The U.S. government is testing drones that are a civil rights double whammy – not only can they spy on you from above, but they can also determine whether you’re carrying a gun.
The drone will be able to "distinguish between unarmed and armed (exposed) personnel." Citizens carrying around an assault rifle or a holster might send up a red flag, but people with concealed weapons will evade the drone’s gun-seeking camera.
The Oklahoma Training Center for Unmanned Systems, a unit of the University Multispectral Laboratories under Oklahoma State University and Anchor Dynamics, has been performing research with the new drone. They hope to eventually employ the drone to aid first responders and frontline homeland security professionals in search-and-rescue missions, radiological and chemical emergencies, wildfires and “to catch the bad guys.”
The Department of Homeland Security’s chief privacy official assured the public that the testing would not violate any privacy issues, but that may not do much to ease the concerns of gun rights and privacy advocates. Testing may be harmless, but what about the eventual application?
Attorney David Slane said: “The general application of helping people in a rescue situation or a lost child – great. But that doesn’t mean that we should be giving up our privacy rights.” Military consultant Toney Stricklin added, “We don’t want to do anything that infringes on an Oklahoman’s privacy because that would be infringing on our own privacy.” The DHS added that the program “is not linked to any intended procurement action, nor does it imply intent to initiate such action.”
It will likely be hard for gun rights advocates to accept these assurances. Gun rights, privacy and distrust of the government often fit together like three pees in a pod, so a drone that infringes on both of those rights while giving more power to the government is sure to ruffle some feathers.

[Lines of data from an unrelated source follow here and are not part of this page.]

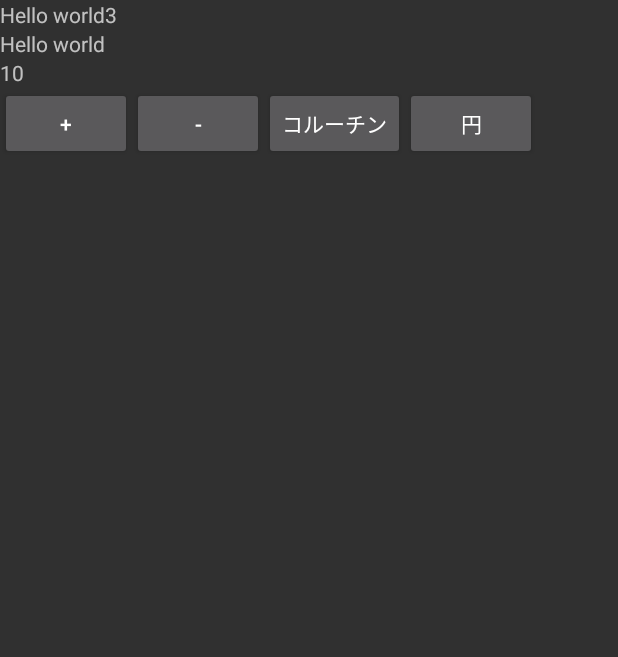
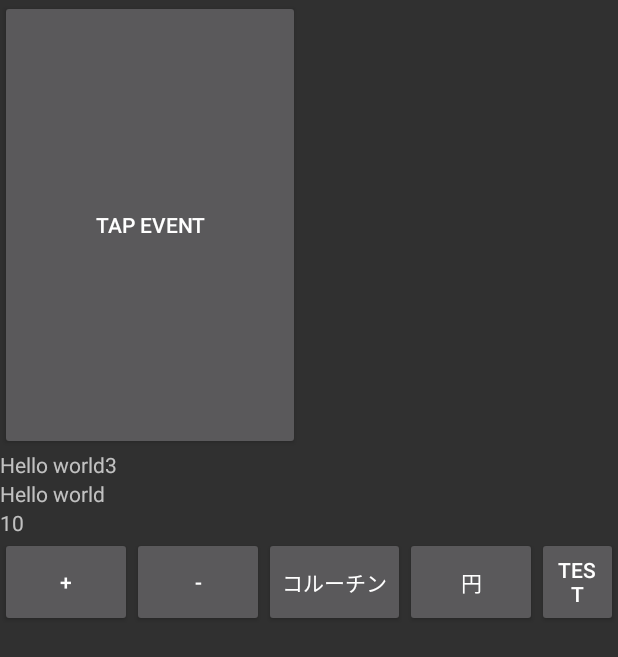
Before and after one commit to SUN-0613/AndroidNoActivityTest, an Android app: the screen it shows after launch (MainActivity), on a phone screen of 412 x 824 dp. Shown: the top 657 px of the screen. Run offline under Robolectric (Android 15) with nearby library versions, the phone set to English and light mode, and no system bars; our stand-ins replace data binding; 9 statements that could not run were skipped.

Commit message:
TAPイベント発生

```diff
--- a/app/src/main/java/com/noactivity/noactivitytest/MainActivity.kt
+++ b/app/src/main/java/com/noactivity/noactivitytest/MainActivity.kt
@@ -2,6 +2,7 @@ package com.noactivity.noactivitytest
 
 import MyApp.MyApplication
 import android.content.Context
+import android.hardware.input.InputManager
 import android.os.Bundle
 import android.view.LayoutInflater
 import android.view.View
@@ -45,6 +46,11 @@ class MainActivity : AppCompatActivity()
          */
         public var Instance: MainActivity? = null
 
+        fun getInputManager(): InputManager
+        {
+            return Instance!!.getSystemService(Context.INPUT_SERVICE) as InputManager
+        }
+
     }
 
 }
--- a/app/src/main/res/layout/activity_main.xml
+++ b/app/src/main/res/layout/activity_main.xml
@@ -21,6 +21,11 @@
             android:layout_height="match_parent"
             android:orientation="vertical"
             >
+            <Button
+                android:layout_width="200dp"
+                android:layout_height="300dp"
+                android:text="Tap Event"
+                />
             <TextView
                 android:layout_width="match_parent"
                 android:layout_height="wrap_content"
@@ -66,6 +71,12 @@
                     android:text="円"
                     android:onClick="@{() -> viewmodel.OnDrawCircle()}"
                     />
+                <Button
+                    android:layout_width="wrap_content"
+                    android:layout_height="match_parent"
+                    android:text="test"
+                    android:onClick="@{() -> viewmodel.sendTap()}"
+                    />
             </LinearLayout>
             <TextView
                 android:layout_width="match_parent"
```
Also changed, not shown: app/src/main/java/com/noactivity/noactivitytest/viewmodel/MainViewModel.kt (+89 -0 lines).
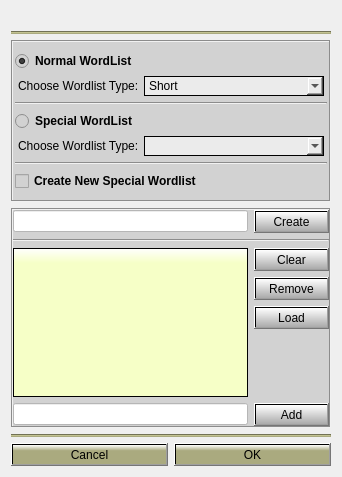
Above: Gui/src/BruteTab/WordlistDialog.ui from 3nock/OTE before the change. Below: the same form after it.
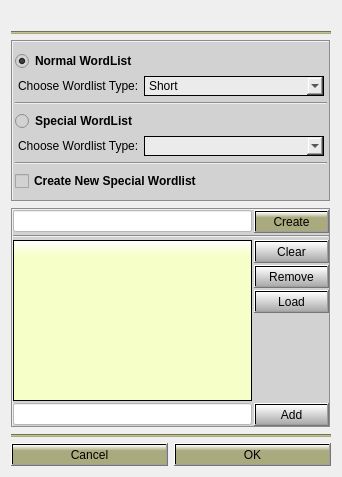
That is the form after the change.

The edit to the form file:
```diff
--- a/Gui/src/BruteTab/WordlistDialog.ui
+++ b/Gui/src/BruteTab/WordlistDialog.ui
@@ -262,6 +262,9 @@
       <enum>QFrame::Sunken</enum>
      </property>
      <layout class="QVBoxLayout" name="verticalLayout_3">
+      <property name="spacing">
+       <number>2</number>
+      </property>
       <property name="leftMargin">
        <number>0</number>
       </property>
@@ -286,7 +289,7 @@
         <item>
          <widget class="QPushButton" name="pushButton_create">
           <property name="styleSheet">
-           <string notr="true">background-color: qlineargradient(x1: 0, y1: 0, x2: 0, y2: 1.5, stop: 0 white, stop: 1 grey);</string>
+           <string notr="true">background-color: qlineargradient(x1: 0, y1: 0, x2: 0, y2: 1, stop: 0 white, stop: 0.3 rgb(170, 170, 127));</string>
           </property>
           <property name="text">
            <string>Create</string>
@@ -331,6 +334,9 @@
         </item>
         <item>
          <layout class="QVBoxLayout" name="verticalLayout_2">
+          <property name="spacing">
+           <number>2</number>
+          </property>
           <item>
            <widget class="QPushButton" name="pushButton_clear">
             <property name="styleSheet">
```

Gun rights advocates may have to put their hopes in the Oklahoma courts because they are in the unique position of being able to address the privacy concerns of citizens. Their rulings – if they make any – could potentially shape domestic drone laws on a federal level.
Source: HS Today